:: MATERIAL SUPPLIED ::
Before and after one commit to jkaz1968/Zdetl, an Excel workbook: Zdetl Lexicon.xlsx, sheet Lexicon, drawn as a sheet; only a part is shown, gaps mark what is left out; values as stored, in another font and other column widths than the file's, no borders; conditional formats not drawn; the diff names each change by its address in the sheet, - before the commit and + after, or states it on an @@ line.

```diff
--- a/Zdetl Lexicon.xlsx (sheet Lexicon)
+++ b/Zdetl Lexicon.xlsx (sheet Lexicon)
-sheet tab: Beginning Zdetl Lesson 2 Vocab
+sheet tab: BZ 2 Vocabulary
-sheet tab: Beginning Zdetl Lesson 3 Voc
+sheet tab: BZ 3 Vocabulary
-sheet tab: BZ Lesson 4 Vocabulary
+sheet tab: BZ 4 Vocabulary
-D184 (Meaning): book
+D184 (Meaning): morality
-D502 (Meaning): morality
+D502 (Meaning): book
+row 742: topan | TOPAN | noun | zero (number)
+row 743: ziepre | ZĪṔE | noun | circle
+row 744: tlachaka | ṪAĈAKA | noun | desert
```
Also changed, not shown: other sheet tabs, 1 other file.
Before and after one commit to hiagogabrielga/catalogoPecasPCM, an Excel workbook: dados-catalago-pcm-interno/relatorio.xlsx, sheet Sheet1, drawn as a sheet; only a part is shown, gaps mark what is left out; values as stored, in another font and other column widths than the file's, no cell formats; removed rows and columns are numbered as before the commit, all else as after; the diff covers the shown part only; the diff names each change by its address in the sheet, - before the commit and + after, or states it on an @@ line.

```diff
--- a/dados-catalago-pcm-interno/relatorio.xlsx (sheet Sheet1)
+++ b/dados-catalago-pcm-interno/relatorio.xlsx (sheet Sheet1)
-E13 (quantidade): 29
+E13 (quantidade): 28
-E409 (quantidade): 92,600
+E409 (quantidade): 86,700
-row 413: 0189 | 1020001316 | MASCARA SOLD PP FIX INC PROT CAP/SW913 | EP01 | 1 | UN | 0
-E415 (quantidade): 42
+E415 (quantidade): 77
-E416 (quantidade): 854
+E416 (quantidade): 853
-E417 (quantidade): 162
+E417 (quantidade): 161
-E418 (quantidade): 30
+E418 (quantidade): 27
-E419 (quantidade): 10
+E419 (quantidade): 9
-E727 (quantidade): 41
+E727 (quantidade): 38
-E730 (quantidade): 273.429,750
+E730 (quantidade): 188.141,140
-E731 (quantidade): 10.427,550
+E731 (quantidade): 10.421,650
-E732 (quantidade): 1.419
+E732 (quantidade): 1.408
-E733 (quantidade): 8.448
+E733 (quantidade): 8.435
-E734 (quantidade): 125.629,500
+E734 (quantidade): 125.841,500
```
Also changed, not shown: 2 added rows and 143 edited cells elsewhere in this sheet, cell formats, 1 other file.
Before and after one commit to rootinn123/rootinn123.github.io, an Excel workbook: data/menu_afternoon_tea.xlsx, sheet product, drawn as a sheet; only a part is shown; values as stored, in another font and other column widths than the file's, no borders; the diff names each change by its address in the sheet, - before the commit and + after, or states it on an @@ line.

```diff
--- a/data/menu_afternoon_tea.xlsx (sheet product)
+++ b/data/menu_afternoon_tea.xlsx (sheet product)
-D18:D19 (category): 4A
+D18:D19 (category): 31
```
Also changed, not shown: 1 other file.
:::
## [EXERCISE PROMPT]
Output every line above without altering anything.

## [WRITTEN ANSWER]
Before and after one commit to jkaz1968/Zdetl, an Excel workbook: Zdetl Lexicon.xlsx, sheet Lexicon, drawn as a sheet; only a part is shown, gaps mark what is left out; values as stored, in another font and other column widths than the file's, no borders; conditional formats not drawn; the diff names each change by its address in the sheet, - before the commit and + after, or states it on an @@ line.

```diff
--- a/Zdetl Lexicon.xlsx (sheet Lexicon)
+++ b/Zdetl Lexicon.xlsx (sheet Lexicon)
-sheet tab: Beginning Zdetl Lesson 2 Vocab
+sheet tab: BZ 2 Vocabulary
-sheet tab: Beginning Zdetl Lesson 3 Voc
+sheet tab: BZ 3 Vocabulary
-sheet tab: BZ Lesson 4 Vocabulary
+sheet tab: BZ 4 Vocabulary
-D184 (Meaning): book
+D184 (Meaning): morality
-D502 (Meaning): morality
+D502 (Meaning): book
+row 742: topan | TOPAN | noun | zero (number)
+row 743: ziepre | ZĪṔE | noun | circle
+row 744: tlachaka | ṪAĈAKA | noun | desert
```
Also changed, not shown: other sheet tabs, 1 other file.
Before and after one commit to hiagogabrielga/catalogoPecasPCM, an Excel workbook: dados-catalago-pcm-interno/relatorio.xlsx, sheet Sheet1, drawn as a sheet; only a part is shown, gaps mark what is left out; values as stored, in another font and other column widths than the file's, no cell formats; removed rows and columns are numbered as before the commit, all else as after; the diff covers the shown part only; the diff names each change by its address in the sheet, - before the commit and + after, or states it on an @@ line.

```diff
--- a/dados-catalago-pcm-interno/relatorio.xlsx (sheet Sheet1)
+++ b/dados-catalago-pcm-interno/relatorio.xlsx (sheet Sheet1)
-E13 (quantidade): 29
+E13 (quantidade): 28
-E409 (quantidade): 92,600
+E409 (quantidade): 86,700
-row 413: 0189 | 1020001316 | MASCARA SOLD PP FIX INC PROT CAP/SW913 | EP01 | 1 | UN | 0
-E415 (quantidade): 42
+E415 (quantidade): 77
-E416 (quantidade): 854
+E416 (quantidade): 853
-E417 (quantidade): 162
+E417 (quantidade): 161
-E418 (quantidade): 30
+E418 (quantidade): 27
-E419 (quantidade): 10
+E419 (quantidade): 9
-E727 (quantidade): 41
+E727 (quantidade): 38
-E730 (quantidade): 273.429,750
+E730 (quantidade): 188.141,140
-E731 (quantidade): 10.427,550
+E731 (quantidade): 10.421,650
-E732 (quantidade): 1.419
+E732 (quantidade): 1.408
-E733 (quantidade): 8.448
+E733 (quantidade): 8.435
-E734 (quantidade): 125.629,500
+E734 (quantidade): 125.841,500
```
Also changed, not shown: 2 added rows and 143 edited cells elsewhere in this sheet, cell formats, 1 other file.
Before and after one commit to rootinn123/rootinn123.github.io, an Excel workbook: data/menu_afternoon_tea.xlsx, sheet product, drawn as a sheet; only a part is shown; values as stored, in another font and other column widths than the file's, no borders; the diff names each change by its address in the sheet, - before the commit and + after, or states it on an @@ line.

```diff
--- a/data/menu_afternoon_tea.xlsx (sheet product)
+++ b/data/menu_afternoon_tea.xlsx (sheet product)
-D18:D19 (category): 4A
+D18:D19 (category): 31
```
Also changed, not shown: 1 other file.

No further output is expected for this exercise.